WHAT IS BEING ASKED :: With the pictures excluded, retype the records that follow exactly.

(INFORMATION GIVEN Opens)

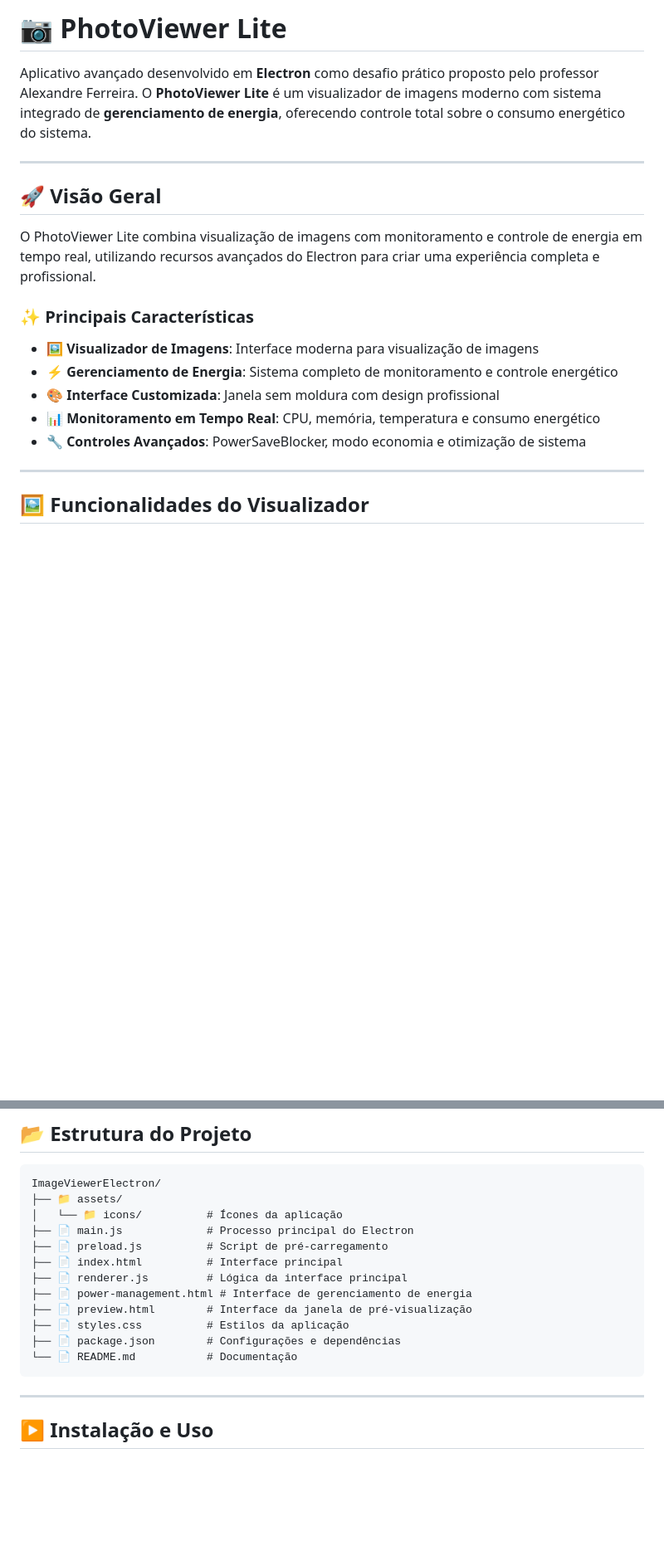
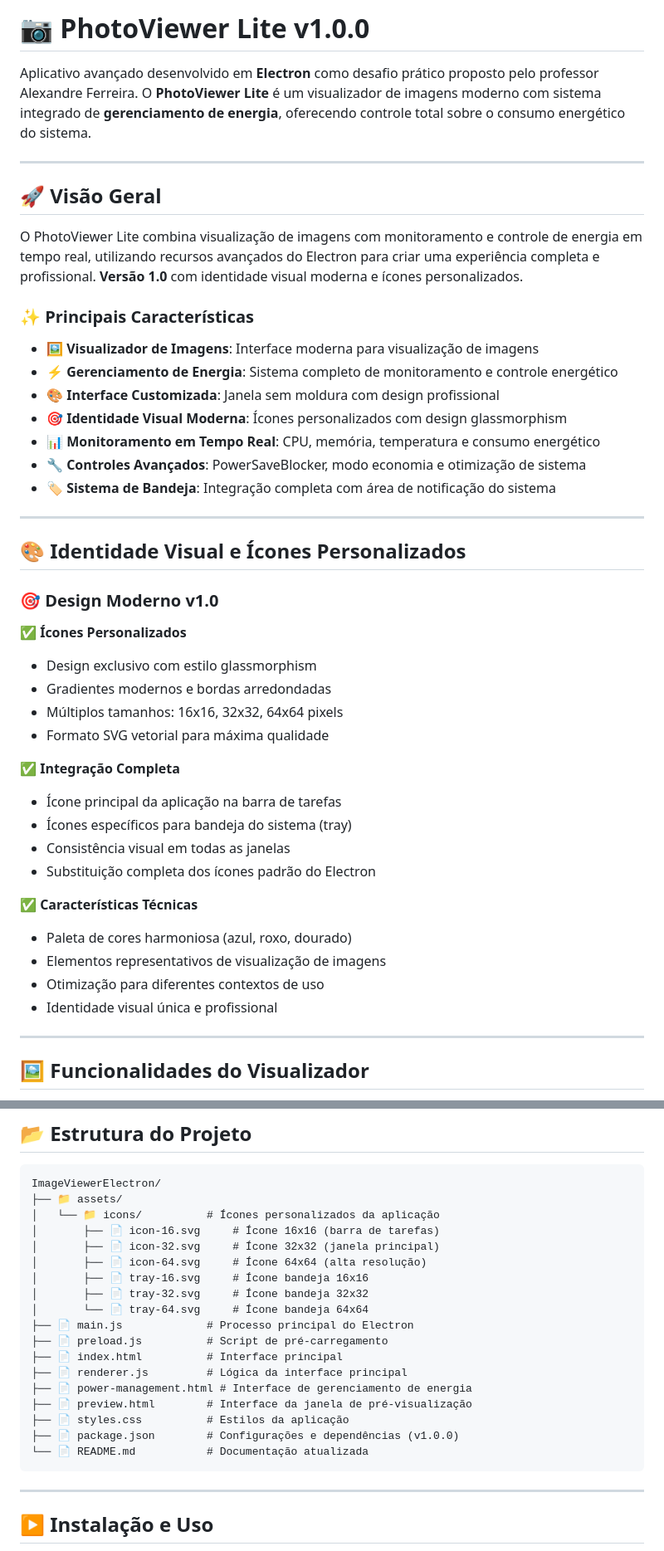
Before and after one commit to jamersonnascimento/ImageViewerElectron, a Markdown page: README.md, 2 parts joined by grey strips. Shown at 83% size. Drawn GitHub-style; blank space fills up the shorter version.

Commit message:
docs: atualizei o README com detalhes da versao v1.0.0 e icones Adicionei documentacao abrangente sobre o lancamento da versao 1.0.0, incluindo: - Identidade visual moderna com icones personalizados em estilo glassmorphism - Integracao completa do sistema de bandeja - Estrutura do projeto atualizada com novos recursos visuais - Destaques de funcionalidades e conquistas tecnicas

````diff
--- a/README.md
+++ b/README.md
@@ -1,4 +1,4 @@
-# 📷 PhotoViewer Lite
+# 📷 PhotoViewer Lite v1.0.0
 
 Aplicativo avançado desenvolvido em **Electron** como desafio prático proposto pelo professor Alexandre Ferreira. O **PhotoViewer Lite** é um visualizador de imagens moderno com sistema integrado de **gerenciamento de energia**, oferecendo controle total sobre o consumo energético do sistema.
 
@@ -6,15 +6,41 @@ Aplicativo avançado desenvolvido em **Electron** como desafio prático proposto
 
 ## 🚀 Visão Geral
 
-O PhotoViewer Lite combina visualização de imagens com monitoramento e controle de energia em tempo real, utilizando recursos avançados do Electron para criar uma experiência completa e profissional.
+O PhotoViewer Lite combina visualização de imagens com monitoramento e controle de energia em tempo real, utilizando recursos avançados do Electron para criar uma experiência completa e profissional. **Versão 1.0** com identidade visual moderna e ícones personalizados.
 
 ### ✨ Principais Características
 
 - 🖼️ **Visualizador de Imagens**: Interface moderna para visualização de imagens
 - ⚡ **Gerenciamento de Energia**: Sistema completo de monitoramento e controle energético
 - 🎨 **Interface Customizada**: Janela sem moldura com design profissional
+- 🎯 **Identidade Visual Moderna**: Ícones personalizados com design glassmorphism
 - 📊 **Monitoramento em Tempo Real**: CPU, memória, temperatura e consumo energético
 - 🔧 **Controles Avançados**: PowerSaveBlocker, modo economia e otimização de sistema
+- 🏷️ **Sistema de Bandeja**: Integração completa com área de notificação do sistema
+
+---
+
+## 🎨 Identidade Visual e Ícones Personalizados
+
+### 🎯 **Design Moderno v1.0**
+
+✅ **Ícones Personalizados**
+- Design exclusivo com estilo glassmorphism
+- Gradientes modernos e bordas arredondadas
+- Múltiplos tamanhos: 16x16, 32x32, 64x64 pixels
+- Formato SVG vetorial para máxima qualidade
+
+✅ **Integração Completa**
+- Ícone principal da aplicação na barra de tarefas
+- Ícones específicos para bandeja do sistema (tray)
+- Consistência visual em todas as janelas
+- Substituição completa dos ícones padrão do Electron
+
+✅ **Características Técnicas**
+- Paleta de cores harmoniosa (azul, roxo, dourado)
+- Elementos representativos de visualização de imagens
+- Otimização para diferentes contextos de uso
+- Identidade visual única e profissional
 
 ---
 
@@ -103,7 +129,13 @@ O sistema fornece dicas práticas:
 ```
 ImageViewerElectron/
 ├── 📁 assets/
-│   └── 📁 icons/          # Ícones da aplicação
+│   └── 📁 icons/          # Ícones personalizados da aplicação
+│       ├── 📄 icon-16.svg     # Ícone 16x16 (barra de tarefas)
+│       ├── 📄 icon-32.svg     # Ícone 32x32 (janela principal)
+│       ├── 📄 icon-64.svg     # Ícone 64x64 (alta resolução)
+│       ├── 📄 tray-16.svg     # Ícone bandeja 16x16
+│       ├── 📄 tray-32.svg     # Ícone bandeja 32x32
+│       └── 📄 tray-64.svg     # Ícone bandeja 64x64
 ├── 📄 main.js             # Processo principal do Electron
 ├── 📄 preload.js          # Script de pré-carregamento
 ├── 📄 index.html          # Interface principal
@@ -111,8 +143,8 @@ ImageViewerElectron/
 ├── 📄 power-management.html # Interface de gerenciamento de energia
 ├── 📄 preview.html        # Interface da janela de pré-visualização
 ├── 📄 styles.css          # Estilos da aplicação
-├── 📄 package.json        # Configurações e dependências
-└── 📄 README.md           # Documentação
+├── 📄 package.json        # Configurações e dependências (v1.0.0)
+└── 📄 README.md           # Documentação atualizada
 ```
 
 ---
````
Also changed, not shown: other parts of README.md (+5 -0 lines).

(INFORMATION GIVEN Closes)

REPLY TO THE TASK ::
Before and after one commit to jamersonnascimento/ImageViewerElectron, a Markdown page: README.md, 2 parts joined by grey strips. Shown at 83% size. Drawn GitHub-style; blank space fills up the shorter version.

Commit message:
docs: atualizei o README com detalhes da versao v1.0.0 e icones Adicionei documentacao abrangente sobre o lancamento da versao 1.0.0, incluindo: - Identidade visual moderna com icones personalizados em estilo glassmorphism - Integracao completa do sistema de bandeja - Estrutura do projeto atualizada com novos recursos visuais - Destaques de funcionalidades e conquistas tecnicas

````diff
--- a/README.md
+++ b/README.md
@@ -1,4 +1,4 @@
-# 📷 PhotoViewer Lite
+# 📷 PhotoViewer Lite v1.0.0
 
 Aplicativo avançado desenvolvido em **Electron** como desafio prático proposto pelo professor Alexandre Ferreira. O **PhotoViewer Lite** é um visualizador de imagens moderno com sistema integrado de **gerenciamento de energia**, oferecendo controle total sobre o consumo energético do sistema.
 
@@ -6,15 +6,41 @@ Aplicativo avançado desenvolvido em **Electron** como desafio prático proposto
 
 ## 🚀 Visão Geral
 
-O PhotoViewer Lite combina visualização de imagens com monitoramento e controle de energia em tempo real, utilizando recursos avançados do Electron para criar uma experiência completa e profissional.
+O PhotoViewer Lite combina visualização de imagens com monitoramento e controle de energia em tempo real, utilizando recursos avançados do Electron para criar uma experiência completa e profissional. **Versão 1.0** com identidade visual moderna e ícones personalizados.
 
 ### ✨ Principais Características
 
 - 🖼️ **Visualizador de Imagens**: Interface moderna para visualização de imagens
 - ⚡ **Gerenciamento de Energia**: Sistema completo de monitoramento e controle energético
 - 🎨 **Interface Customizada**: Janela sem moldura com design profissional
+- 🎯 **Identidade Visual Moderna**: Ícones personalizados com design glassmorphism
 - 📊 **Monitoramento em Tempo Real**: CPU, memória, temperatura e consumo energético
 - 🔧 **Controles Avançados**: PowerSaveBlocker, modo economia e otimização de sistema
+- 🏷️ **Sistema de Bandeja**: Integração completa com área de notificação do sistema
+
+---
+
+## 🎨 Identidade Visual e Ícones Personalizados
+
+### 🎯 **Design Moderno v1.0**
+
+✅ **Ícones Personalizados**
+- Design exclusivo com estilo glassmorphism
+- Gradientes modernos e bordas arredondadas
+- Múltiplos tamanhos: 16x16, 32x32, 64x64 pixels
+- Formato SVG vetorial para máxima qualidade
+
+✅ **Integração Completa**
+- Ícone principal da aplicação na barra de tarefas
+- Ícones específicos para bandeja do sistema (tray)
+- Consistência visual em todas as janelas
+- Substituição completa dos ícones padrão do Electron
+
+✅ **Características Técnicas**
+- Paleta de cores harmoniosa (azul, roxo, dourado)
+- Elementos representativos de visualização de imagens
+- Otimização para diferentes contextos de uso
+- Identidade visual única e profissional
 
 ---
 
@@ -103,7 +129,13 @@ O sistema fornece dicas práticas:
 ```
 ImageViewerElectron/
 ├── 📁 assets/
-│   └── 📁 icons/          # Ícones da aplicação
+│   └── 📁 icons/          # Ícones personalizados da aplicação
+│       ├── 📄 icon-16.svg     # Ícone 16x16 (barra de tarefas)
+│       ├── 📄 icon-32.svg     # Ícone 32x32 (janela principal)
+│       ├── 📄 icon-64.svg     # Ícone 64x64 (alta resolução)
+│       ├── 📄 tray-16.svg     # Ícone bandeja 16x16
+│       ├── 📄 tray-32.svg     # Ícone bandeja 32x32
+│       └── 📄 tray-64.svg     # Ícone bandeja 64x64
 ├── 📄 main.js             # Processo principal do Electron
 ├── 📄 preload.js          # Script de pré-carregamento
 ├── 📄 index.html          # Interface principal
@@ -111,8 +143,8 @@ ImageViewerElectron/
 ├── 📄 power-management.html # Interface de gerenciamento de energia
 ├── 📄 preview.html        # Interface da janela de pré-visualização
 ├── 📄 styles.css          # Estilos da aplicação
-├── 📄 package.json        # Configurações e dependências
-└── 📄 README.md           # Documentação
+├── 📄 package.json        # Configurações e dependências (v1.0.0)
+└── 📄 README.md           # Documentação atualizada
 ```
 
 ---
````
Also changed, not shown: other parts of README.md (+5 -0 lines).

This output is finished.